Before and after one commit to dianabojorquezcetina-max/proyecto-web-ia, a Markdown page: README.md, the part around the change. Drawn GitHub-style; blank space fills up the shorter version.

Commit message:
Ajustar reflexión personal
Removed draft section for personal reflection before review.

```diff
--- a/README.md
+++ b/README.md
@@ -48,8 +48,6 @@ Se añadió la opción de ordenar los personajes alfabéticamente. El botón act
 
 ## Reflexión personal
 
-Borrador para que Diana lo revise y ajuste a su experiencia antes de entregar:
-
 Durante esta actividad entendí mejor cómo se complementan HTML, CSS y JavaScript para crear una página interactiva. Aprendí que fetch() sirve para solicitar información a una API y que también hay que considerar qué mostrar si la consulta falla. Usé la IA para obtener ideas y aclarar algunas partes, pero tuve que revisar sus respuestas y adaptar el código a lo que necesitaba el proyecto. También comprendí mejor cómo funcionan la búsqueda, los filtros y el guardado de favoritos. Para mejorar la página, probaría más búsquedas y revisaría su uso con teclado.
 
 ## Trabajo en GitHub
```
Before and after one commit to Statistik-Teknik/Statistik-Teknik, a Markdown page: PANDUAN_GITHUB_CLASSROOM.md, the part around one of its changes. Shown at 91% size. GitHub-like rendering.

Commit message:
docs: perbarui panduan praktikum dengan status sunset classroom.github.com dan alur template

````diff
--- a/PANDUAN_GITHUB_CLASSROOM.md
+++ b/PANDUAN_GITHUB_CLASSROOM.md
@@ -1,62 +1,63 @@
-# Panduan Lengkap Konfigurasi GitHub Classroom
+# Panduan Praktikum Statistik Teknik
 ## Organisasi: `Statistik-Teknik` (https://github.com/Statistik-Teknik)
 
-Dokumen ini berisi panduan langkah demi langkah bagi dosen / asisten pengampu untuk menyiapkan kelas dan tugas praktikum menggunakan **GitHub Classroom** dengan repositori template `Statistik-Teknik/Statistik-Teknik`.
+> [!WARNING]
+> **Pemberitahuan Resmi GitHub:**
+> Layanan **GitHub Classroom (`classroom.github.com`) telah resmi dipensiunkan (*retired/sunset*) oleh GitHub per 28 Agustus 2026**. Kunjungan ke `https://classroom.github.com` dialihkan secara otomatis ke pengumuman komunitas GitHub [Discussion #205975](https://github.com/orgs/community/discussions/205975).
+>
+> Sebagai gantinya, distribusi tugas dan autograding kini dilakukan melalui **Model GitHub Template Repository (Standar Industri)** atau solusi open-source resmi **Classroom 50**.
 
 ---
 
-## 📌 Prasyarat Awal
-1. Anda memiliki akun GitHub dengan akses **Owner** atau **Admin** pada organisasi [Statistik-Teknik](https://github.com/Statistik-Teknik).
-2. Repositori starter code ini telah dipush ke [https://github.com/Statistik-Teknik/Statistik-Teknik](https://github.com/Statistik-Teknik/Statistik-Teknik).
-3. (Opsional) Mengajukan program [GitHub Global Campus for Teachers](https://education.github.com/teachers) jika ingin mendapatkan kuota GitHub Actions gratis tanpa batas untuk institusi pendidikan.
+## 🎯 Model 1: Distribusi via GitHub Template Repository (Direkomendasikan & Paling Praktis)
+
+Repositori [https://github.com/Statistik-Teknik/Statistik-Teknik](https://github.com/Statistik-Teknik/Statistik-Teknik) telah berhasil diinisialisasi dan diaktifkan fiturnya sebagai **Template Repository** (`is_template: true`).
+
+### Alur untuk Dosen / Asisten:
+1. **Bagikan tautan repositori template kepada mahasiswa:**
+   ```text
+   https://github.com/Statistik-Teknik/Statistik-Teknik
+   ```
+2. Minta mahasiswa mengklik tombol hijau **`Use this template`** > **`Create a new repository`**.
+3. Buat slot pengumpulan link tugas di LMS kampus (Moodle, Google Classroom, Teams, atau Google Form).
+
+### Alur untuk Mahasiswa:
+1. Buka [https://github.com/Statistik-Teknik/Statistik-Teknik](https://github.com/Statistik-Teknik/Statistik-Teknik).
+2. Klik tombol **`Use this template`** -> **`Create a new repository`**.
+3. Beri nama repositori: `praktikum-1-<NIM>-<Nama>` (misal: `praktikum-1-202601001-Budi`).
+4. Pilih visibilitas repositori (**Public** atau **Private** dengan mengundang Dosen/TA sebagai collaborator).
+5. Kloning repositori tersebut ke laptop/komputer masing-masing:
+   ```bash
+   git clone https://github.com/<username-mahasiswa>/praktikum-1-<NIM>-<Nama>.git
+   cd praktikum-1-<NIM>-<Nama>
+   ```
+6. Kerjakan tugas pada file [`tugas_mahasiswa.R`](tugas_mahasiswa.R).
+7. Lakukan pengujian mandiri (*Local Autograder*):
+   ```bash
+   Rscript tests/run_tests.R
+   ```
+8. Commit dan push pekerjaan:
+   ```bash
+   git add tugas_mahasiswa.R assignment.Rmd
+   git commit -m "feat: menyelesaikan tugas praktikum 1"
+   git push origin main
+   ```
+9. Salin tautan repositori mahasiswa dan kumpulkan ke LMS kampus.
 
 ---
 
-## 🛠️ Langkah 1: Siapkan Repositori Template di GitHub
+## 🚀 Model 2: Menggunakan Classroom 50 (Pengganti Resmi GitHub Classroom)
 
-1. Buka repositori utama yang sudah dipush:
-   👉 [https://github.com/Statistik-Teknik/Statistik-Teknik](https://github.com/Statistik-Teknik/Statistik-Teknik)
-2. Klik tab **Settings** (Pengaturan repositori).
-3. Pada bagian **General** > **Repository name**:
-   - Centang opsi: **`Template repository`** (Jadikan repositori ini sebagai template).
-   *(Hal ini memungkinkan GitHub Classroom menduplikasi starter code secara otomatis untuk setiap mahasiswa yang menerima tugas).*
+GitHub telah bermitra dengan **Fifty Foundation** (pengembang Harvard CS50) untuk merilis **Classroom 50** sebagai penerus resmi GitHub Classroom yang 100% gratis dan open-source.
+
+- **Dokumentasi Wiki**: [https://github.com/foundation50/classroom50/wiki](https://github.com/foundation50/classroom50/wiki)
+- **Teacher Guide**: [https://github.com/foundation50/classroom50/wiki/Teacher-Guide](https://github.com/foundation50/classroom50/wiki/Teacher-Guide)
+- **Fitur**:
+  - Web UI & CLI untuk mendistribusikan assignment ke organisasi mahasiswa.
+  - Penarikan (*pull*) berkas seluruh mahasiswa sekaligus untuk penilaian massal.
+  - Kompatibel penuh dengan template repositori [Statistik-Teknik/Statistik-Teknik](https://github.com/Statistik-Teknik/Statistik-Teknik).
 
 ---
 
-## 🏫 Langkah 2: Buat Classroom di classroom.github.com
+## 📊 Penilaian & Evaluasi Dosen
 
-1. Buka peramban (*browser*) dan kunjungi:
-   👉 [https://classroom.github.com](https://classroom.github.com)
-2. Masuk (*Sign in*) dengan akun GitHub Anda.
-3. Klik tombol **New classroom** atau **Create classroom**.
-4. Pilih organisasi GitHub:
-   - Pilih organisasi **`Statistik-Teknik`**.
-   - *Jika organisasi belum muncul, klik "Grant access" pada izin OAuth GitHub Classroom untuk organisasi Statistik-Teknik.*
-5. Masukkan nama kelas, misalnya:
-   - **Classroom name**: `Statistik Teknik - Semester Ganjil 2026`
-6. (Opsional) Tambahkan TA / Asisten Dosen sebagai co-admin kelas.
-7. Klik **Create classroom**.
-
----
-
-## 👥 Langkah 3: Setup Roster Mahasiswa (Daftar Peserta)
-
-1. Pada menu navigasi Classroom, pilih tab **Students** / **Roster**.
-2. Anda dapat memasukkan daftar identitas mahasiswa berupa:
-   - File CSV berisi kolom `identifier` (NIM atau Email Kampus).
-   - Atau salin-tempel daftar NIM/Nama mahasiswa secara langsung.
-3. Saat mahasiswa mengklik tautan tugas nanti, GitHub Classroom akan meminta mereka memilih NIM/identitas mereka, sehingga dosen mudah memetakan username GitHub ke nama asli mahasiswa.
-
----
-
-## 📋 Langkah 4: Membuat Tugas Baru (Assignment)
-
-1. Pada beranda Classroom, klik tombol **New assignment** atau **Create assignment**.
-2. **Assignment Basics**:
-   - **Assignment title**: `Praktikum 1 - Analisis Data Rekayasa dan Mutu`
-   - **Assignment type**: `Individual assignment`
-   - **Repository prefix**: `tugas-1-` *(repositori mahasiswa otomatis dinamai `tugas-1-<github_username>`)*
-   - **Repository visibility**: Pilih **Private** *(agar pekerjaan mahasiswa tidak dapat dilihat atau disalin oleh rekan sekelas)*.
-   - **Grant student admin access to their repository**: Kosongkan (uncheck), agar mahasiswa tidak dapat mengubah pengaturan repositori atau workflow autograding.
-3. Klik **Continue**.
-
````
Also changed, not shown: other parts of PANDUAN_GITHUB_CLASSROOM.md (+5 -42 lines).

:::

• _WHAT TO PRODUCE_
Repeat only the lines above, from the first line of the entries through the line that contains "Ajustar reflexión personal", including both ends.

• _ANSWER BOX_
Before and after one commit to dianabojorquezcetina-max/proyecto-web-ia, a Markdown page: README.md, the part around the change. Drawn GitHub-style; blank space fills up the shorter version.

Commit message:
Ajustar reflexión personal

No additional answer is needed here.